December 8,1997

NASA PAYLOAD TO MONITOR ATMOSPHERE DURING SOLO SPIRIT BALLOON FLIGHT AROUND THE WORLD A NASA science instrument package that may one day study the atmosphere of Mars or Venus will fly aboard adventurer/businessman Steve Fossett's Solo Spirit balloon in December, as he makes his second attempt to be the first person to fly solo around the world. The prototype instrumentation is being provided by NASA's Jet Propulsion Laboratory (JPL), Pasadena, CA. The 7.5-pound package will measure the balloon's latitude, longitude and elevation, and the surrounding atmospheric temperature, pressure, humidity and vertical wind velocity. The scientific data and knowledge gained from the flight will be used by Earth scientists under the sponsorship of NASA's Office of Mission to Planet Earth enterprise. Scientists at Washington University in St. Louis, MO, the mission control center for Fossett's attempt, invited JPL to fly the scientific payload. "NASA's Jet Propulsion Laboratory is actively developing a program to fly balloons in the atmospheres of other planets. We are very excited with this opportunity to test this payload in Earth's atmosphere, and are looking forward to data that could be applied to our future missions," said Dr. Jonathan M. Cameron, the payload team leader at JPL. The science payload will gather information from the troposphere, the lowest layer of Earth's atmosphere, during a

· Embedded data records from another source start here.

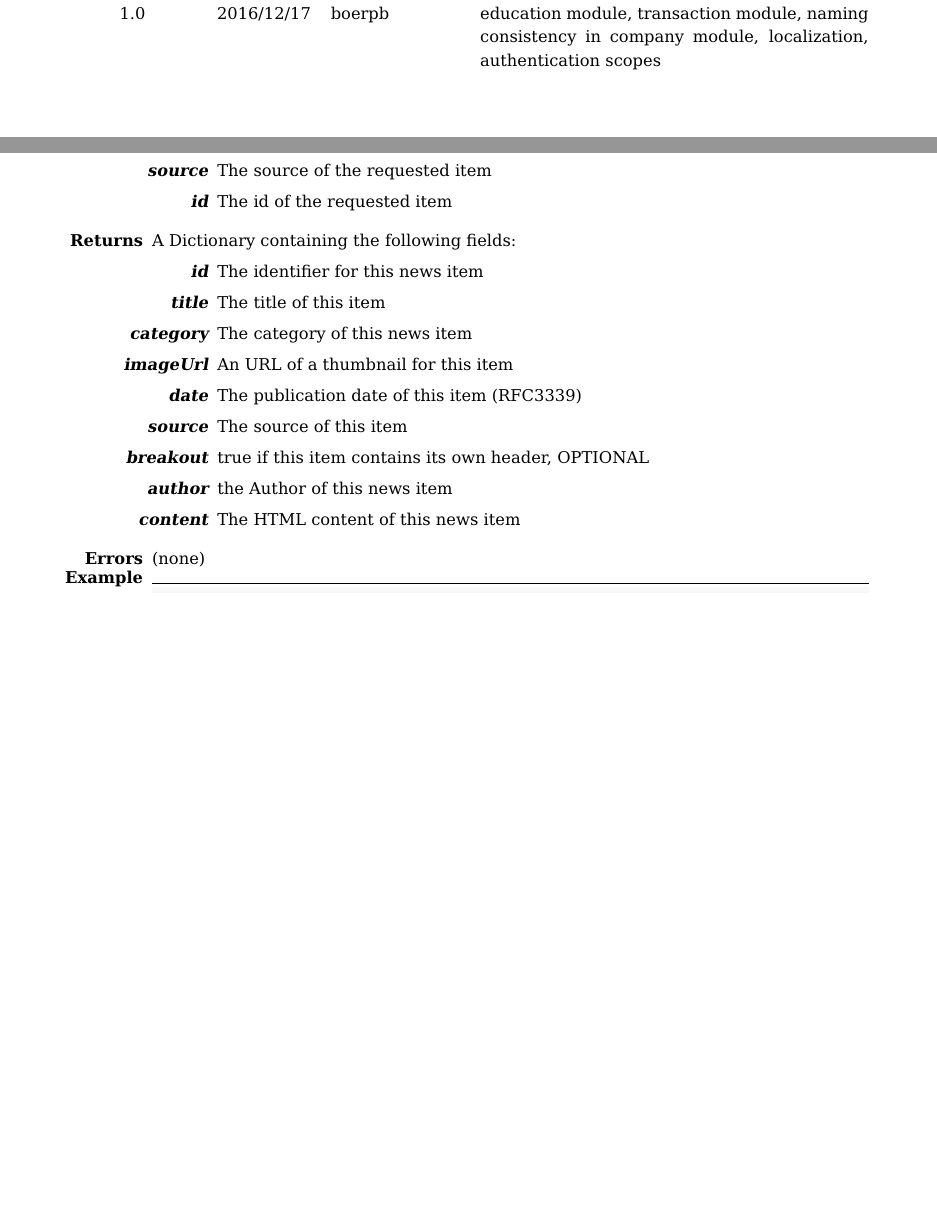
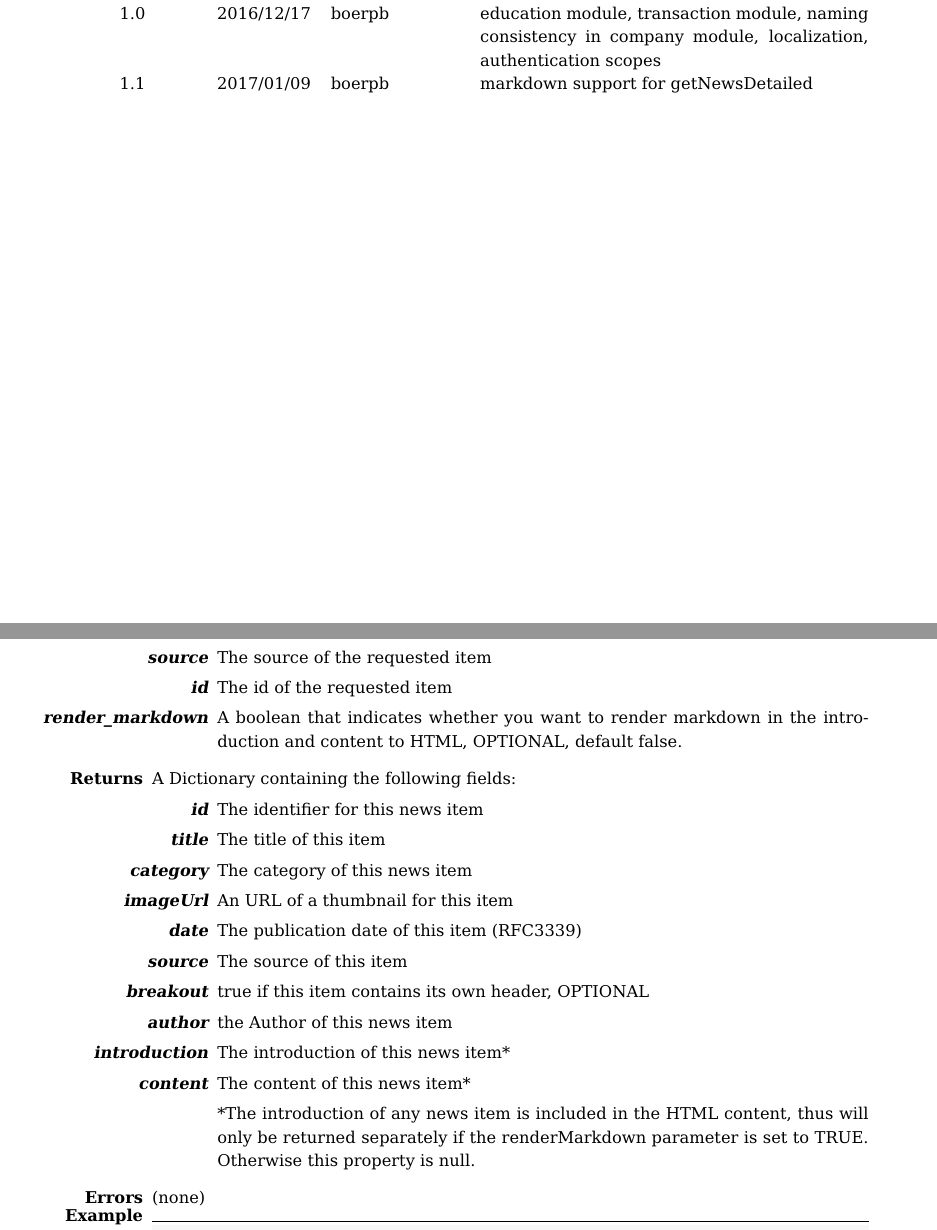
Before and after one commit to Inter-Actief/api-docs, a LaTeX document (main.tex): two parts of pages 2 and 16 of 39, joined at a grey line, cut so that both start at the same text, the shorter picture padded with empty space. Compiled offline with pdfLaTeX.

Commit message:
Markdown support for getNewsDetailed

```diff
--- a/main.tex
+++ b/main.tex
@@ -71,6 +71,7 @@
   \vhEntry{0.8}{2016/12/14}{boerpb}{authentication and preview mode descriptions revised}
   \vhEntry{0.9}{2016/12/14}{boerpb}{person and push module}
   \vhEntry{1.0}{2016/12/17}{boerpb}{education module, transaction module, naming consistency in company module, localization, authentication scopes}
+  \vhEntry{1.1}{2017/01/09}{boerpb}{markdown support for getNewsDetailed}
 \end{versionhistory}
 
 \tableofcontents
@@ -466,6 +467,7 @@ The API exposes different methods. These methods are all grouped into modules. A
 \begin{enumerate}
 	\item[source] The source of the requested item
 	\item[id] The id of the requested item
+    \item[render\_markdown] A boolean that indicates whether you want to render markdown in the introduction and content to HTML, OPTIONAL, default false.
     \end{enumerate}
 \item[Returns] A Dictionary containing the following fields:
 \begin{enumerate}
@@ -477,7 +479,9 @@ The API exposes different methods. These methods are all grouped into modules. A
     \item[source] The source of this item
     \item[breakout] true if this item contains its own header, OPTIONAL
     \item[author] the Author of this news item
-    \item[content] The HTML content of this news item
+    \item[introduction] The introduction of this news item*
+    \item[content] The content of this news item*
+    \item[] *The introduction of any news item is included in the HTML content, thus will only be returned separately if the renderMarkdown parameter is set to TRUE. Otherwise this property is null.
 	\end{enumerate}
 \item[Errors] (none)
 \item[Example]
```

continuous, two-week period as the balloon flies through the mid-northern latitudes. Fossett's balloon is expected to fly at an average altitude of about 23,000 feet. JPL will receive raw data from the payload telemetry system through a commercial satellite. These data will be converted into scientific measurements and relayed to Washington University, where they will be posted on a Web site so the public can follow the flight. Eventually, a version of the NASA prototype may fly in the atmosphere of Mars or Venus, on a robotic balloon called an aerobot. Like Fossett's balloon, the aerobot would vary its altitude to steer through the atmosphere. "This experiment will simulate a planetary mission with an aerobot payload mounted on a balloon," said Dr. Raymond E. Arvidson, professor and chair of Earth and Planetary Sciences at Washington University, and the science coordinator for the payload. "In addition, the observations to be made during Solo Spirit's flight offer an outstanding opportunity to educate the public on the characteristics and dynamics of the lower atmosphere." A low fuel supply and other problems ended Fossett's earlier solo flight attempt on Jan. 20, 1997, although he set a new balloon distance record at 10,360 miles (16,700 kilometers.) Fossett will again launch from St. Louis's Busch Stadium when flying conditions are optimal. This winter's flight is expected to last 15 days. The launch window opens in midDecember and closes at the end of January 1998. "This circumnavigation of the Earth by Solar Spirit will provide valuable experience to JPL in carrying out planetary aerobot missions," said Dr. James A. Cutts, manager of JPL's special projects office. "We will soon have the technological capability to carry out aerobot missions to circumnavigate both Mars and Venus that will collect unique scientific observations to complement the information obtained by orbiting spacecraft and surface vehicles." After Fossett's flight, Washington University will publish all of the science data on NASA's Planetary Data

System Geosciences Node, housed at the university and available on the Internet. To follow Fossett's flight, visit: http://www.wustl.edu/solo/ To learn more about JPL's aerobot program, visit: http://robotics.jpl.nasa.gov/aerobot/ The scientific payload is managed by JPL, a division of the California Institute of Technology, for NASA's Office of Mission to Planet Earth, Washington, DC. This office directs a long-term science research program to study the Earth's land, air, oceans, ice and life as a total environmental system. -end-